Irpin school No 2 has been engaging with topics about democracy and human rights for a long time, but it was the Schools for Democracy programme that triggered the shift of the focus from teachers to students and parents, who now are the key target groups.
Since September 2016, the school team has started to introduce changes into their everyday life. Integration of the EDC/HRE content into the teaching and learning process has been the main focus of the school’s action plan. Teachers organize regular meetings divided by subjects where the possibilities of using Council of Europe materials as part of the existing curricula are discussed and lesson plans are tested. The EDC/HRE content is widely used in Math’s and foreign language classes, and it is also touched upon by history teachers.
In October, School for Democracy trainers had a chance to conduct a training with students at the school. “They had no problems with understanding the Roger Hart’s Ladder of participation exercise or providing examples of their participation at each stage”, noted Olga Boyarchuk and Liudmyla Mykytiuk – mentors of the Irpin School.

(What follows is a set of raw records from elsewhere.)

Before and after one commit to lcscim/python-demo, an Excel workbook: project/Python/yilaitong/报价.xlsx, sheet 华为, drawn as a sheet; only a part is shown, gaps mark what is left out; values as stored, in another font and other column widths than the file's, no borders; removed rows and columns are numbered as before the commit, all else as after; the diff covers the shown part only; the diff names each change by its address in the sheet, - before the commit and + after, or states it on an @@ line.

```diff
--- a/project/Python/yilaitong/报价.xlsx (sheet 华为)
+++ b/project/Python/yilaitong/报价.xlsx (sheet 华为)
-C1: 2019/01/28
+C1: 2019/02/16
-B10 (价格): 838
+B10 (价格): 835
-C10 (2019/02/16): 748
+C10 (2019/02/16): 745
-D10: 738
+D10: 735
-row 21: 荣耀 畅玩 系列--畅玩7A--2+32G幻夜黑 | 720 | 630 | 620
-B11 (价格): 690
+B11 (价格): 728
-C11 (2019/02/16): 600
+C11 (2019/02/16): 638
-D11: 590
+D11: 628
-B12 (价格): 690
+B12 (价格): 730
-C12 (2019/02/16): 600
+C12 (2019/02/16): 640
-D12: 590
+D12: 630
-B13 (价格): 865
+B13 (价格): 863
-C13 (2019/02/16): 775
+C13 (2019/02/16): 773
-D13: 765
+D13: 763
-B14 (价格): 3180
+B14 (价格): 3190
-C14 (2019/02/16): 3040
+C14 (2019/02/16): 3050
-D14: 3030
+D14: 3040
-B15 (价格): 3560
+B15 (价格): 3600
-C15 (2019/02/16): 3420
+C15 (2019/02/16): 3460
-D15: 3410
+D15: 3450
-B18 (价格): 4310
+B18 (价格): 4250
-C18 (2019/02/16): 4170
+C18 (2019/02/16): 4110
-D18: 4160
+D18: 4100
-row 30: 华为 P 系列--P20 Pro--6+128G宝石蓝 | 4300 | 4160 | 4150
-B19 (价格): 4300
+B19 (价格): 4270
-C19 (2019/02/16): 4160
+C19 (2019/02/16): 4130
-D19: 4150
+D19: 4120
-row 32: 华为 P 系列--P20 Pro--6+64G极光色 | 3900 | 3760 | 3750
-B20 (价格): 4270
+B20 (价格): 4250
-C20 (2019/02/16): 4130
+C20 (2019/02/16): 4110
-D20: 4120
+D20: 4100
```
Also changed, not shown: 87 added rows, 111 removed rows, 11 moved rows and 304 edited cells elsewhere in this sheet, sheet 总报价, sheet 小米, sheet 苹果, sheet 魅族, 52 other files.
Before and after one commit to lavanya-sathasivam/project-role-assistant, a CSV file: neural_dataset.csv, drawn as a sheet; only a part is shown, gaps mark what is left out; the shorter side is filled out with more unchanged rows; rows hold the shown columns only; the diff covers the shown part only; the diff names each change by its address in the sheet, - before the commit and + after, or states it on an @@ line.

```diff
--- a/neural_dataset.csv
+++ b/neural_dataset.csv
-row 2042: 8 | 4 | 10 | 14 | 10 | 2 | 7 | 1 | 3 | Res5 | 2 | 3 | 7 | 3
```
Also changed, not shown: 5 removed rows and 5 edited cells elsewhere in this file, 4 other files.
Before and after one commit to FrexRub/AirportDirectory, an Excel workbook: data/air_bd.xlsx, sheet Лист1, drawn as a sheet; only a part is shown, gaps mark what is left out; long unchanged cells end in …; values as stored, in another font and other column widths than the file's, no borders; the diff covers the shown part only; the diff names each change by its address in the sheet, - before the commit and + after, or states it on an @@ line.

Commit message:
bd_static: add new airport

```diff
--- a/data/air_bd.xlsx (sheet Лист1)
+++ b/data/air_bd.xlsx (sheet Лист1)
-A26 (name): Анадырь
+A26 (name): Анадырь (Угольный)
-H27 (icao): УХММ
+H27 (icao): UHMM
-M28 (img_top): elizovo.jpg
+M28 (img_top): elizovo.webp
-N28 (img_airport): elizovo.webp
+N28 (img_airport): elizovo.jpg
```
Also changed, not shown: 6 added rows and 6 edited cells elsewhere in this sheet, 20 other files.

“This year the cooperation with parents has improved dramatically, they are more eager to take part in things related to school”, says school head Iryna Belova. Important issues are discussed together with parents who are not indifferent anymore, they give advice and suggestions and even vote when it comes to some controversial points. The head master considers this very beneficial for the school as a whole.
Yet, the Irpin school is not just developing itself, but it is also helping others –as a regional hub educational institution on "Implementation of the principles of democracy in secondary schools." This idea has emerged during the work in the Schools for Democracy programme. Thus, the Irpin school will be offering trainings and practical tasks for other educational professionals from the whole Kyiv region.
This year, the Irpin city conducted a first call for proposals under the public budget. School No 2 has submitted four projects to the contest. In addition, they also organized a campaign to support their initiatives, which was actively supported by the students. Students over 16 years old could even vote for their school’s project. This is a vivid example of democracy in action and successful public participation. Hopefully, such initiatives of an active school community will bring additional resources to the school so that more valuable ideas can be implemented.